Maeshowe Neolithic Site, Orkney
This evening, the focus of my blog is one of Scotland’s top prehistoric sites, namely Maeshowe on Orkney.
The structure dates from the Neolithic era (New Stone Age), around 3000BC and hence is some 5000 years old. Maeshowe is considered the finest chambered tomb in north-west Europe. To mind there are strong similarities with Newgrange in Ireland. I am also mindful of the social organisation in those far off days which must have been capable of marshalling a huge workforce at a time when the early people were living close to the environment and were restricted to just stone tools and, possibly, no wheeled vehicles.
In essence Maeshowe consists of a grassy mound (35m across and 7m high) situated on a large circular platform surrounded by a ditch beyond which is a earthen bank.

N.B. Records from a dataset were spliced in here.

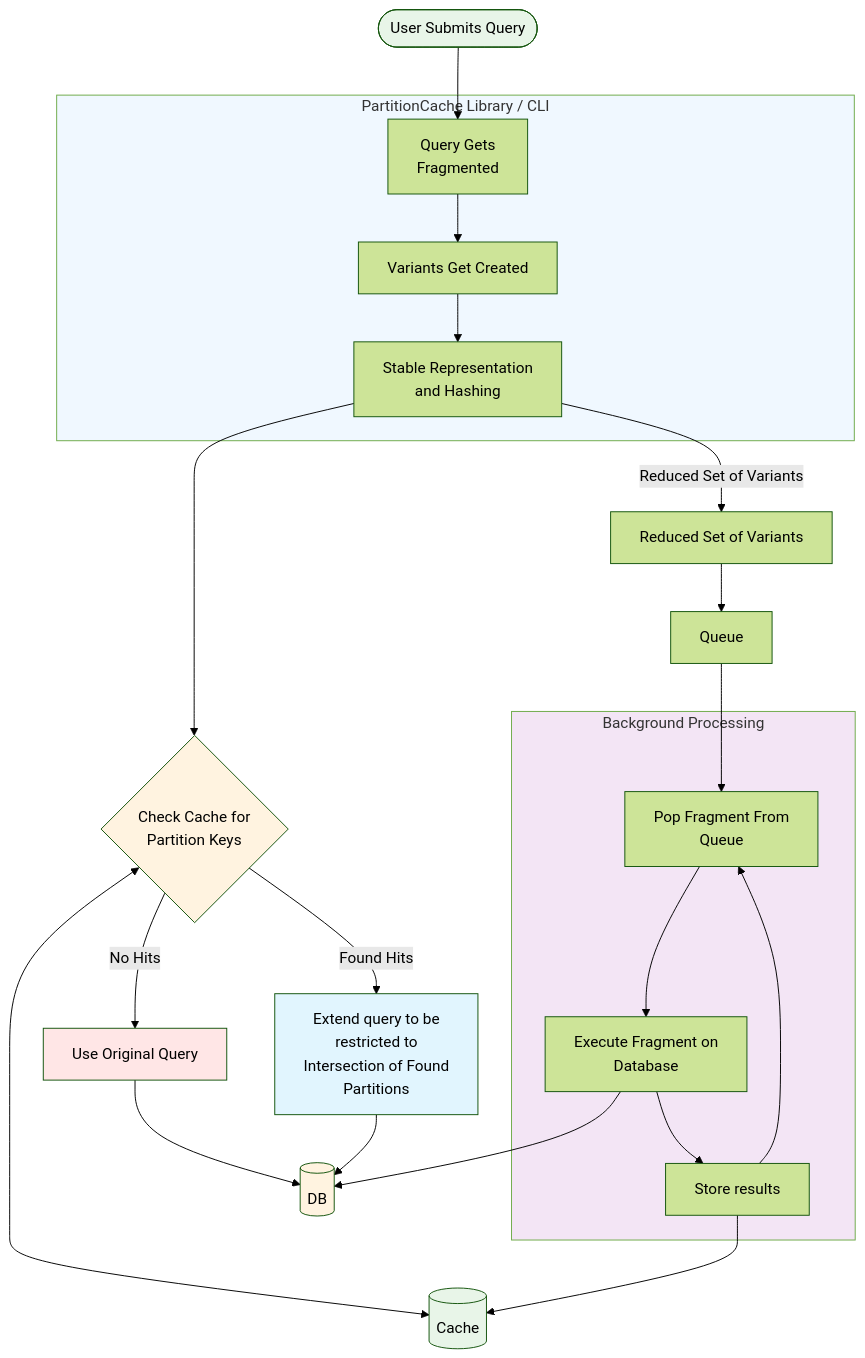
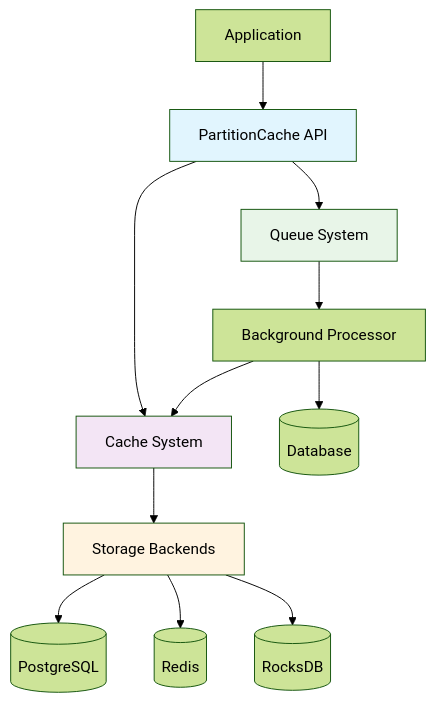
The diagram in docs/README.md (MPoppinga/PartitionCache), drawn with Mermaid (forest theme) before and after one commit. The commit also changed other lines of this file and 6 other files, not shown here.

````diff
--- a/docs/README.md
+++ b/docs/README.md
@@ -212,66 +100,20 @@
 ```mermaid
-flowchart TD
-    Start([User Submits Query])
+graph TB
+    User[Application] --> API[PartitionCache API]
+    API --> Cache[Cache System]
+    API --> Queue[Queue System]
     
-    %% PartitionCache Library/CLI Processing
-    subgraph PCLib["PartitionCache Library / CLI"]
-        Fragment[Query Gets<br/>Fragmented]
-        Variants[Variants Get Created]
-        Hash[Stable Representation<br/>and Hashing]
-    end
+    Queue --> Processor[Background Processor]
+    Processor --> DB[(Database)]
+    Processor --> Cache
     
-    %% Cache Check Phase
-    Check{Check Cache for<br/>Partition Keys}
-    Cache[(Cache)]
+    Cache --> Storage[Storage Backends]
+    Storage --> PG[(PostgreSQL)]
+    Storage --> Redis[(Redis)]
+    Storage --> RocksDB[(RocksDB)]
     
-    %% Decision Paths
-    NoHits[Use Original Query]
-    FoundHits[Extend query to be<br/>restricted to<br/>Intersection of Found<br/>Partitions]
-    
-    %% Queue Processing
-    ReducedSet[Reduced Set of Variants]
-    Queue[Queue]
-    
-    %% Background Processing
-    subgraph Processing["Background Processing"]
-        Pop[Pop Fragment From<br/>Queue]
-        Execute[Execute Fragment on<br/>Database]
-        Store[Store results]
-    end
-    
-    %% Database
-    DB[(DB)]
-    
-    %% Flow connections
-    Start --> Fragment
-    Fragment --> Variants
-    Variants --> Hash
-    Hash --> Check
-    Check <--> Cache
-    
-    Check -->|No Hits| NoHits
-    Check -->|Found Hits| FoundHits
-    
-    Hash -->|Reduced Set of Variants| ReducedSet
-    ReducedSet --> Queue
-    
-    Queue --> Pop
-    Pop --> Execute
-    Execute --> Store
-    Store --> Cache
-    Store --> Pop
-    
-    Execute --> DB
-    NoHits --> DB
-    FoundHits --> DB
-    
-    %% Styling
-    style Start fill:#e8f5e8
-    style PCLib fill:#f0f8ff
-    style Check fill:#fff3e0
-    style NoHits fill:#ffe6e6
-    style FoundHits fill:#e1f5fe
-    style Processing fill:#f3e5f5
-    style Cache fill:#e8f5e8
-    style DB fill:#fff3e0
+    style API fill:#e1f5fe
+    style Cache fill:#f3e5f5
+    style Queue fill:#e8f5e8
+    style Storage fill:#fff3e0
 ```
````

Incredibly, the interior has remained watertight over the millennia. No photographs of the interior are permitted. Inside the mound is a small room measuring 4.7m in diameter and 4.5 high, probabaly intended for burials.
Like many other monuments from this era (incl Stonehenge), the passageway is aligned with sunset three weeks before and after Dec 21st (the shortest day).
From the runic carvings in the interior, it is evident that Vikings penetrated the interior in the middle of the 12thcentury AD. The Norsemen called the site Orkahaugr.
The interior is accessed via a 10m long stone passage (below).